Uncooked vegetable peelings & fruit
Grass clippings (limited amount)
Tea bags and coffee grounds
Vegetarian animal bedding (e.g. rabbits)
Successful composting needs the right mix of conditions, which are determined by where you site your composter and what you put in it. Firstly, site your composter preferably on bare soil or at least on grass.
You need to get the right ratio of carbon to nitrogen. This is determined by the mix of ‘greens’ and ‘browns’. ‘Greens’ are fruit and vegetable scraps, grass cuttings (not too much). ‘Browns’ are dried flowers, cardboard etc. Try to keep an equal mix of greens and browns. You need a reasonable amount of material in order to generate the heat necessary for composting process. Chopping up larger items also helps.
Make sure the contents of your composter is moist (not wet). Add water if it starts to dry out.
The composting process needs oxygen to work. Occasionally turn the contents with a garden fork, or better still an aerator, and add more scrunched up paper.
Depending on the conditions, it will take between 6 months and 2 years for your compost to be ready to use. When it is ready it will resemble commercial compost – dark, with an earthy smell.
If your school is composting, the volume will mount up quickly, especially if your school has ‘Healthy School’ status (an award recognising the number of children who bring healthy food to school amongst other things). As a result ‘Healthy Schools’, they have a high volume of organic waste each day that can be composted.
You could even consider asking parents who don’t make their own compost to bring in their fruit and veg waste.
Schools can place colourful plastic collecting buckets by each of the waste bins on the playgrounds and in the dinner hall to collect compostable waste. Anything from around 15L to about 45L is ideal.
Children will be designated as ‘compost monitors’ to collect the bins at the end of lunch time and transfer the contents to the main composter at the end of the final break.
Make sure that the collecting buckets or tubs had small holes drilled in the bottoms to prevent rain water from filling them up and making them too heavy to carry. Two-handled designed are better as they allow two children to share the load.

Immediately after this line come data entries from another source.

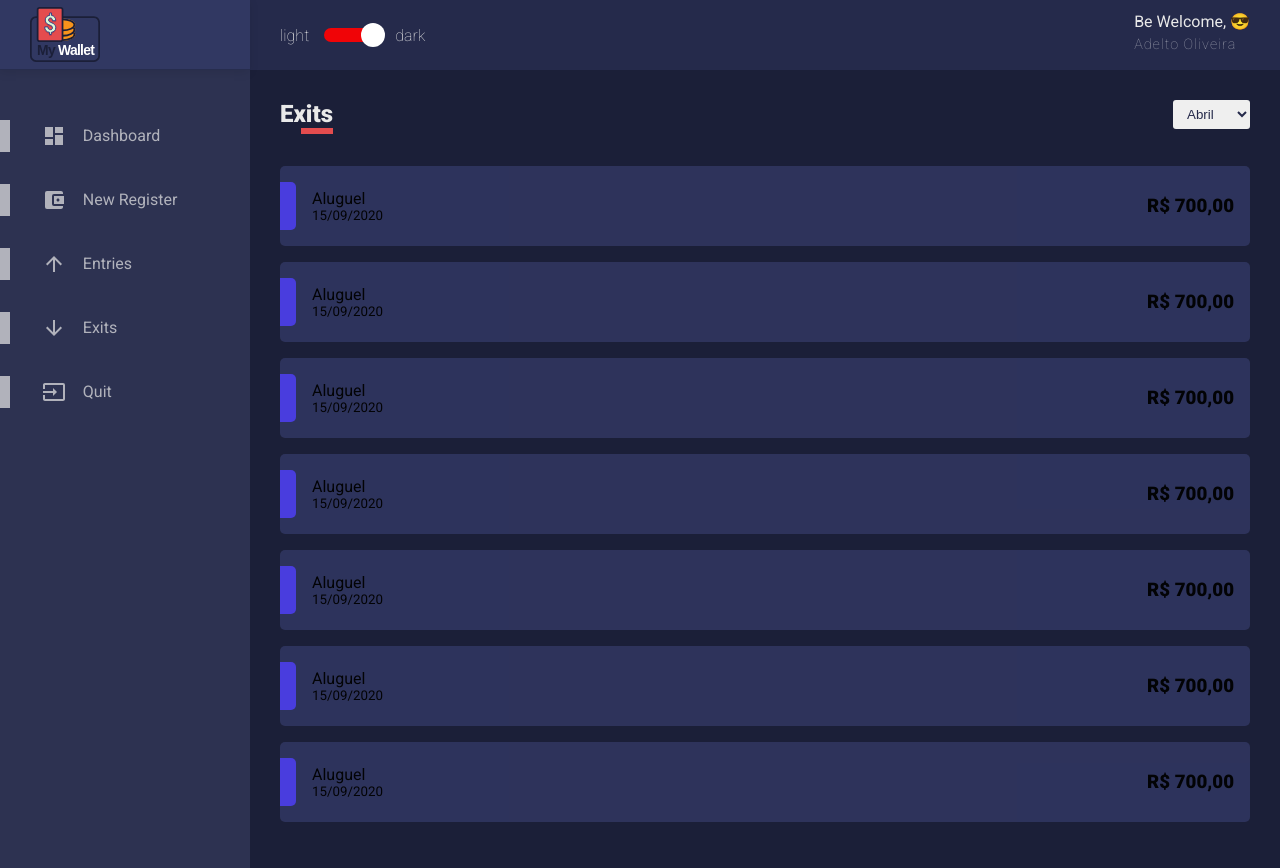
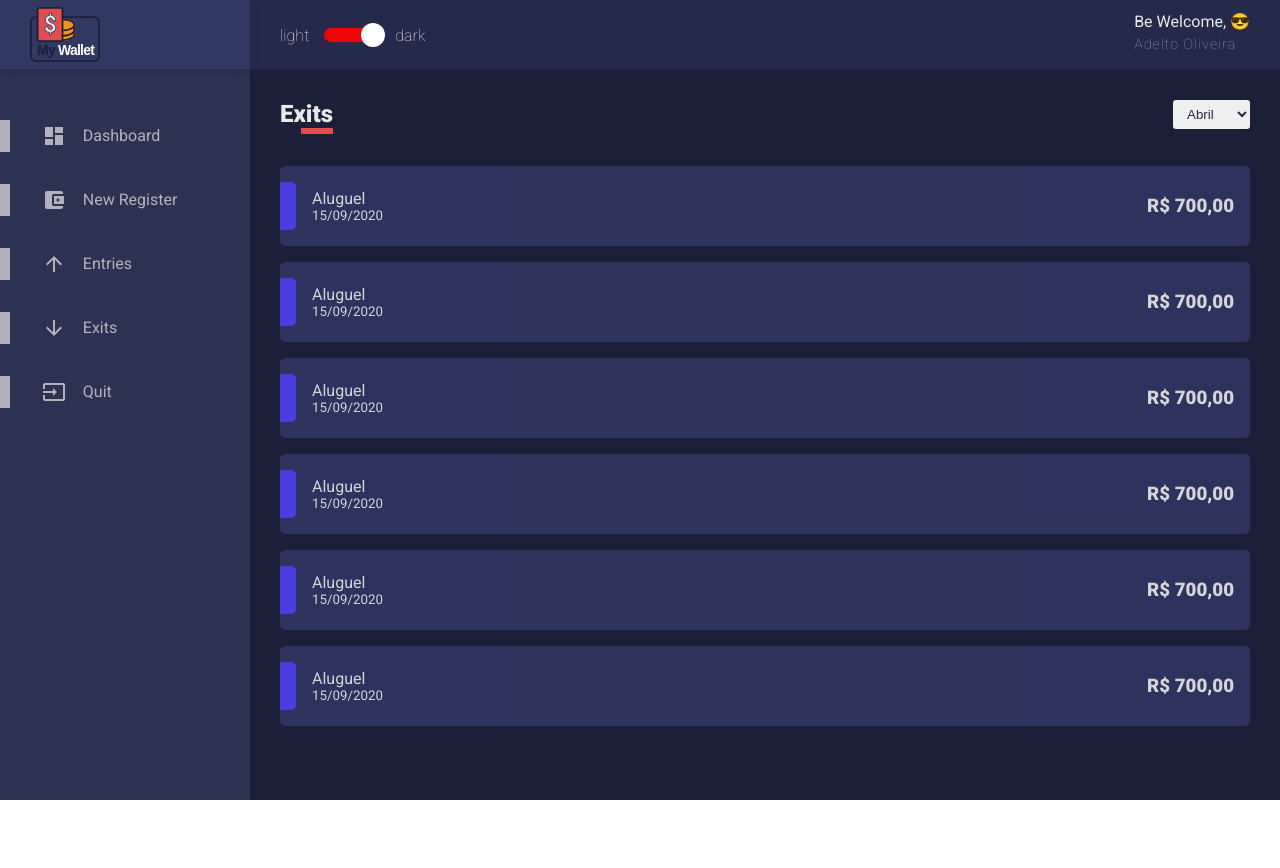
Before and after one commit to otleda/dashboard, a React (Create React App) app in the folder wallet/my-app/: page / in a window 1280 px wide. After the commit the page ends 800 px from the top, so only its background shows below. Built offline with nearby package versions, Linux system fonts and the light colour scheme; the HTML template or start-up script is replaced by a standard one.

Commit message:
Reajuste na List, Scrollbar

```diff
--- a/wallet/my-app/src/components/Content/styles.ts
+++ b/wallet/my-app/src/components/Content/styles.ts
@@ -2,8 +2,23 @@ import styled from 'styled-components';
 
 export const Container = styled.div `
     grid-area: CT;
+    color: ${props => props.theme.colors.white};
     background: ${props => props.theme.colors.primary};
     padding: 30px;
 
+    height: cal(100vh - 70px);
+    overflow-y: scroll;
 
+    ::-webkit-scrollbar {
+        width: 5px;
+    }
+
+    ::-webkit-scrollbar-thumb {
+        background-color: ${props => props.theme.colors.white};
+        height: 20px;
+        border-radius: 10px;
+    }
+    ::-webkit-scrollbar-track {
+        background-color: ${props => props.theme.colors.secondary};
+    }
 `;
--- a/wallet/my-app/src/components/HistoryFinanceCard/index.tsx
+++ b/wallet/my-app/src/components/HistoryFinanceCard/index.tsx
@@ -2,7 +2,6 @@ import React from 'react';
 import { Container, Tag } from './styles';
 
 interface IHistoryFinanceCard{
-    cardColor: string,
     tagColor: string,
     title: string,
     subtitle: string,
@@ -10,14 +9,13 @@ interface IHistoryFinanceCard{
 }
 
 const HistoryFinanceCard: React.FC< IHistoryFinanceCard > = ({
-    cardColor,
     tagColor,
     title,
     subtitle,
     amount
 }) => {
     return(
-        <Container color = {cardColor}>
+        <Container>
             <Tag color = {tagColor}/>
             <div>
                 <span>{ title }</span>
--- a/wallet/my-app/src/components/HistoryFinanceCard/styles.ts
+++ b/wallet/my-app/src/components/HistoryFinanceCard/styles.ts
@@ -1,13 +1,10 @@
 import styled from 'styled-components';
 
-interface IContainerProps {
-    color: string;
-}
 interface ITagProps {
     color: string;
 }
 
-export const Container = styled.li< IContainerProps > `
+export const Container = styled.li `
     position: relative;
     display: flex;
     justify-content: space-between;
@@ -18,7 +15,7 @@ export const Container = styled.li< IContainerProps > `
     height: 80px;
     border-radius: 5px;
     cursor: pointer;
-    background-color: ${props =>props.color};
+    background-color: ${props =>props.theme.colors.tertiary};
     transition: all .2s;
     opacity: .9;
 
--- a/wallet/my-app/src/pages/List/index.tsx
+++ b/wallet/my-app/src/pages/List/index.tsx
@@ -22,55 +22,12 @@ const List: React.FC = () => {
             </ContentHeader>
 
             <Content>
-                <HistoryFinanceCard
-                    cardColor = "#303660"
-                    tagColor = "#4E41F0"
-                    title = "Aluguel"
-                    subtitle = "15/09/2020"
-                    amount = "R$ 700,00"
-                />
-                <HistoryFinanceCard
-                    cardColor = "#303660"
-                    tagColor = "#4E41F0"
-                    title = "Aluguel"
-                    subtitle = "15/09/2020"
-                    amount = "R$ 700,00"
-                />
-                <HistoryFinanceCard
-                    cardColor = "#303660"
-                    tagColor = "#4E41F0"
-                    title = "Aluguel"
-                    subtitle = "15/09/2020"
-                    amount = "R$ 700,00"
-                />
-                <HistoryFinanceCard
-                    cardColor = "#303660"
-                    tagColor = "#4E41F0"
-                    title = "Aluguel"
-                    subtitle = "15/09/2020"
-                    amount = "R$ 700,00"
-                />
-                <HistoryFinanceCard
-                    cardColor = "#303660"
-                    tagColor = "#4E41F0"
-                    title = "Aluguel"
-                    subtitle = "15/09/2020"
-                    amount = "R$ 700,00"
-                />
-                <HistoryFinanceCard
-                    cardColor = "#303660"
-                    tagColor = "#4E41F0"
-                    title = "Aluguel"
-                    subtitle = "15/09/2020"
-                    amount = "R$ 700,00"
-                />
-                <HistoryFinanceCard
-                    cardColor = "#303660"
-                    tagColor = "#4E41F0"
-                    title = "Aluguel"
-                    subtitle = "15/09/2020"
-                    amount = "R$ 700,00"
-                />
+                <HistoryFinanceCard tagColor = "#4E41F0" title = "Aluguel" subtitle = "15/09/2020" amount = "R$ 700,00"/>
+                <HistoryFinanceCard tagColor = "#4E41F0" title = "Aluguel" subtitle = "15/09/2020" amount = "R$ 700,00"/>
+                <HistoryFinanceCard tagColor = "#4E41F0" title = "Aluguel" subtitle = "15/09/2020" amount = "R$ 700,00"/>
+                <HistoryFinanceCard tagColor = "#4E41F0" title = "Aluguel" subtitle = "15/09/2020" amount = "R$ 700,00"/>
+                <HistoryFinanceCard tagColor = "#4E41F0" title = "Aluguel" subtitle = "15/09/2020" amount = "R$ 700,00"/>
+                <HistoryFinanceCard tagColor = "#4E41F0" title = "Aluguel" subtitle = "15/09/2020" amount = "R$ 700,00"/>
             </Content>
         </Container>
     );
--- a/wallet/my-app/src/styles/themes/dark.ts
+++ b/wallet/my-app/src/styles/themes/dark.ts
@@ -4,7 +4,7 @@ export default {
     colors: {
          primary: '#1B1F38',
          secondary: '#252A4B',
-         tertiary: '#313862',
+         tertiary: '#303660',
 
          white: '#E9E9E9',
          black: '#000',
```
Also changed, not shown: 1 other file (tests, documents, lock files or other folders).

Being able to sustain a self sufficient life always pays off in emergency planning and composting in your garden is a great step to take for your self sufficient lifestyle.